“Noelle was the only student to present. It’s great to see her as an emerging leader in our field."

- Prof. Elian Wiese

Brown and Wiese’s broader research explores how to teach ethics to computer science students in a way that deepens technical rigor. They want to make it easier for computer science faculty to create instruction and assignments that weave ethics across the computer science curriculum. Rather than designing one-off assignments, Brown and Wiese aim to create an instructional design process that any computer science instructor can follow to make materials suited to their courses. 

Brown presented a work-in-progress lightning talk, in which she discussed how researchers have reported on teaching ethics within computing over the past 40 years. Brown worked with her collaborator Benji Xie, an Embedded EthiCS Postdoc Fellow at Stanford, to read and analyze nearly 100 research papers on the topic. 

Wiese described the motivation behind this project: “This is a great time to reflect on the state of research on incorporating ethics into computer science education. Our community has called for more ethics in computer science, and we’re doing it. Now that we know it’s possible in many different formats, our field can start investigating more specific questions, such as what formats are most effective for what purposes.”
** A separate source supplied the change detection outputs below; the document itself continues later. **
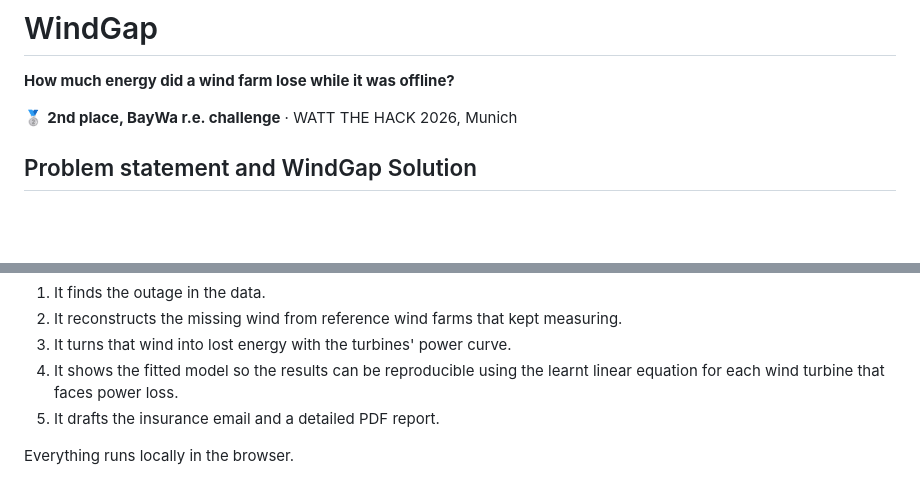
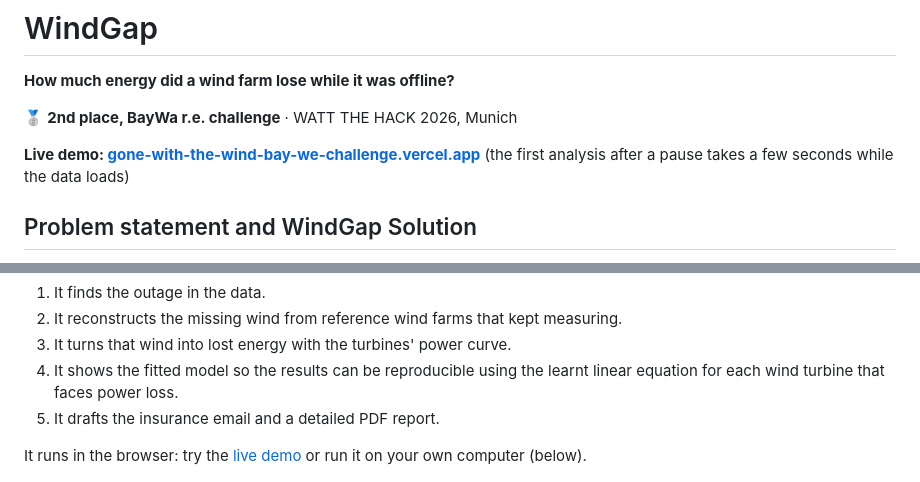
Before and after one commit to AdrianBodrug/Gone-with-the-wind-BayWe-Challenge, a Markdown page: README.md, 2 parts joined by grey strips. Drawn GitHub-style; blank space fills up the shorter version.

Commit message:
README: live demo link
Co-Authored-By: Claude Opus 5.5 <noreply@anthropic.com>
Claude-Session: https://claude.ai/code/session_01XZ2mytsFAMnrH8VrkuAagV

```diff
--- a/README.md
+++ b/README.md
@@ -3,6 +3,8 @@
 **How much energy did a wind farm lose while it was offline?**
 
 🥈 **2nd place, BayWa r.e. challenge** · WATT THE HACK 2026, Munich
+
+**Live demo: [gone-with-the-wind-bay-we-challenge.vercel.app](https://gone-with-the-wind-bay-we-challenge.vercel.app/)** (the first analysis after a pause takes a few seconds while the data loads)
 
 ## Problem statement and WindGap Solution
 
@@ -16,7 +18,7 @@ WindGap automates that estimate:
 4. It shows the fitted model so the results can be reproducible using the learnt linear equation for each wind turbine that faces power loss.
 5. It drafts the insurance email and a detailed PDF report.
 
-Everything runs locally in the browser.
+It runs in the browser: try the [live demo](https://gone-with-the-wind-bay-we-challenge.vercel.app/) or run it on your own computer (below).
 
 ![Start page](docs/img/start.png)
 
```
Brown’s talk offered insight into how the computer science field has historically embedded ethics within technical courses, providing calls to action based on her results. “Even though we have been talking about teaching ethics in computer science for decades and many people understand why it is important to teach students how to think about their responsibilities as programmers, there are no guidelines for how an instructor should achieve this objective. By systematically analyzing the existing literature, we found that many people are teaching ethics, but they are doing it in a lot of different ways. Synthesizing this information provides instructors and educators with more focused research directions, such as defining what they are teaching as ‘ethics’ and suggesting ways to overcome the associated challenges,” Brown said. 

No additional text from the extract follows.